■ **Exercise description**
With the pictures set aside, write out all of the data exactly as it stands.

■ **Exercise inputs**
Start of Block
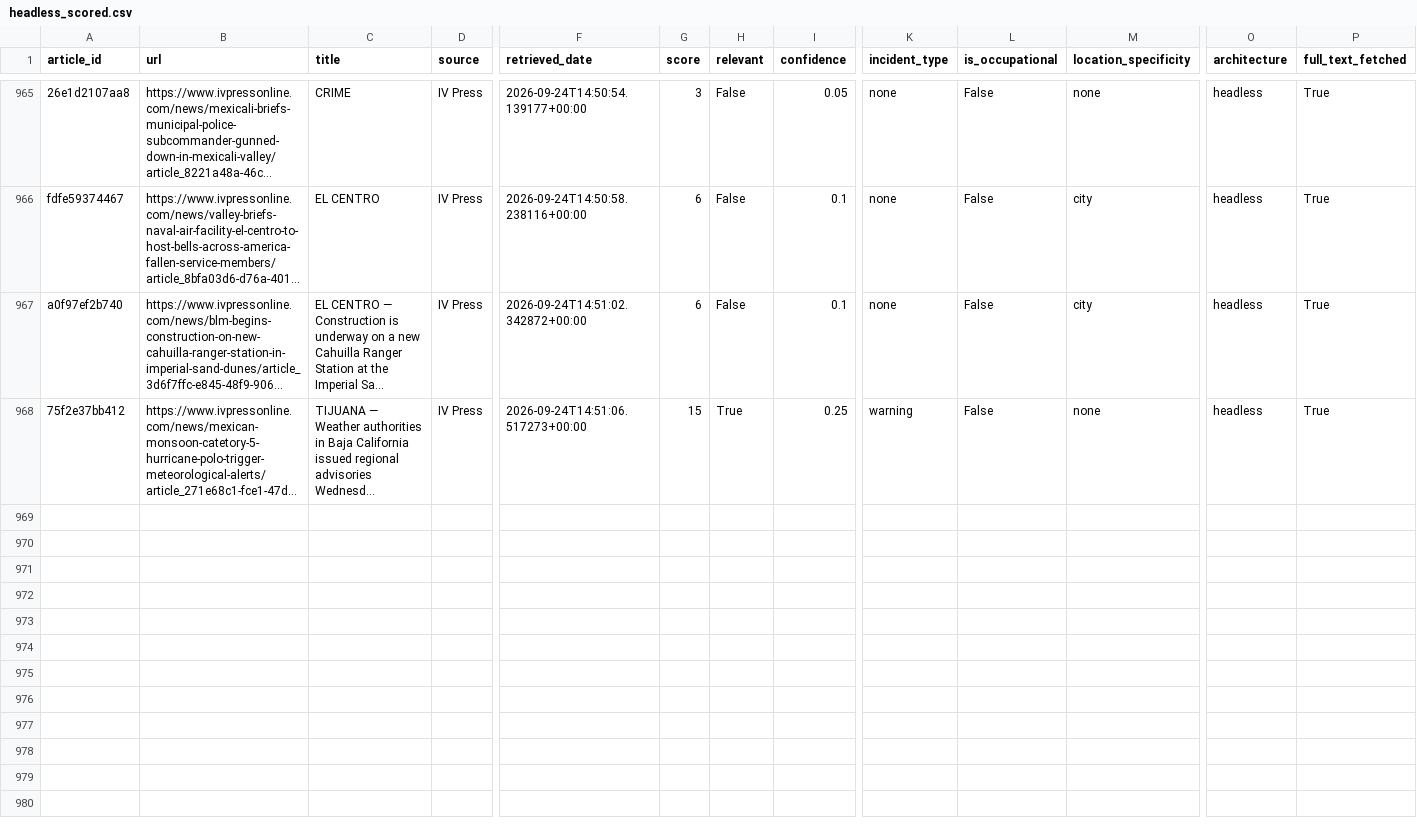
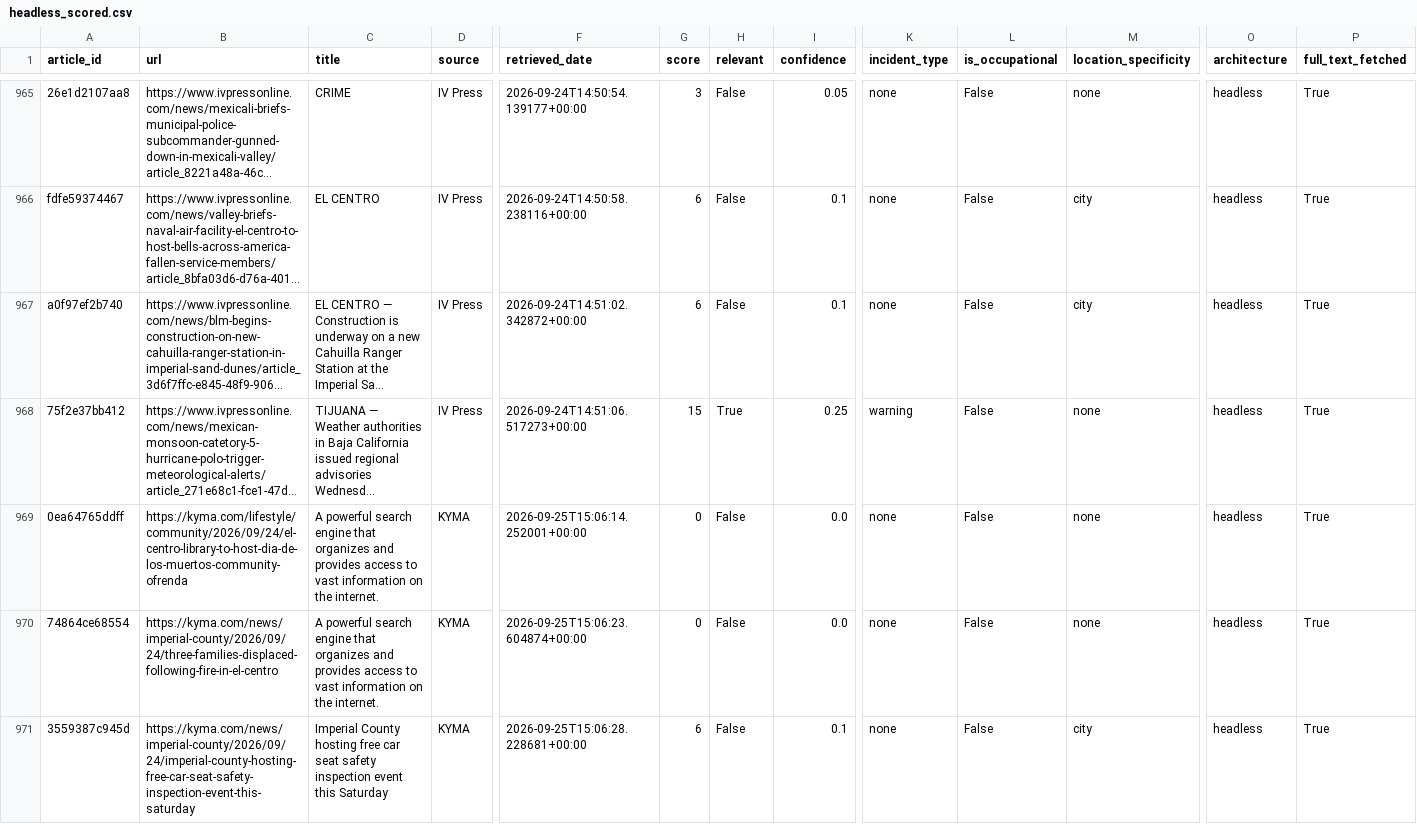
Before and after one commit to theaenache/4branch-iv-heatwatch, a CSV file: data/headless_scored.csv, drawn as a sheet; only a part is shown, gaps mark what is left out; long unchanged cells end in …; rows hold the shown columns only; the diff covers the shown part only; the diff names each change by its address in the sheet, - before the commit and + after, or states it on an @@ line.

```diff
--- a/data/headless_scored.csv
+++ b/data/headless_scored.csv
+row 969: 0ea64765ddff | https://kyma.com/lifestyle/community/2026/09/24/el-centro-library-to-host-dia-de-los-muertos-community-ofrenda | A powerful search engine that organizes and provides access to vast information on the internet. | KYMA | 2026-09-25T15:06:14.252001+00:00 | 0 | False | 0.0 | none | False | none | headless | True
+row 970: 74864ce68554 | https://kyma.com/news/imperial-county/2026/09/24/three-families-displaced-following-fire-in-el-centro | A powerful search engine that organizes and provides access to vast information on the internet. | KYMA | 2026-09-25T15:06:23.604874+00:00 | 0 | False | 0.0 | none | False | none | headless | True
+row 971: 3559387c945d | https://kyma.com/news/imperial-county/2026/09/24/imperial-county-hosting-free-car-seat-safety-inspection-event-this-saturday | Imperial County hosting free car seat safety inspection event this Saturday | KYMA | 2026-09-25T15:06:28.228681+00:00 | 6 | False | 0.1 | none | False | city | headless | True
```
Also changed, not shown: 8 added rows elsewhere in this file, data/master_comparison.csv, data/rss_scored.csv.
End of Block
■ **Solution to this exercise**
Before and after one commit to theaenache/4branch-iv-heatwatch, a CSV file: data/headless_scored.csv, drawn as a sheet; only a part is shown, gaps mark what is left out; long unchanged cells end in …; rows hold the shown columns only; the diff covers the shown part only; the diff names each change by its address in the sheet, - before the commit and + after, or states it on an @@ line.

```diff
--- a/data/headless_scored.csv
+++ b/data/headless_scored.csv
+row 969: 0ea64765ddff | https://kyma.com/lifestyle/community/2026/09/24/el-centro-library-to-host-dia-de-los-muertos-community-ofrenda | A powerful search engine that organizes and provides access to vast information on the internet. | KYMA | 2026-09-25T15:06:14.252001+00:00 | 0 | False | 0.0 | none | False | none | headless | True
+row 970: 74864ce68554 | https://kyma.com/news/imperial-county/2026/09/24/three-families-displaced-following-fire-in-el-centro | A powerful search engine that organizes and provides access to vast information on the internet. | KYMA | 2026-09-25T15:06:23.604874+00:00 | 0 | False | 0.0 | none | False | none | headless | True
+row 971: 3559387c945d | https://kyma.com/news/imperial-county/2026/09/24/imperial-county-hosting-free-car-seat-safety-inspection-event-this-saturday | Imperial County hosting free car seat safety inspection event this Saturday | KYMA | 2026-09-25T15:06:28.228681+00:00 | 6 | False | 0.1 | none | False | city | headless | True
```
Also changed, not shown: 8 added rows elsewhere in this file, data/master_comparison.csv, data/rss_scored.csv.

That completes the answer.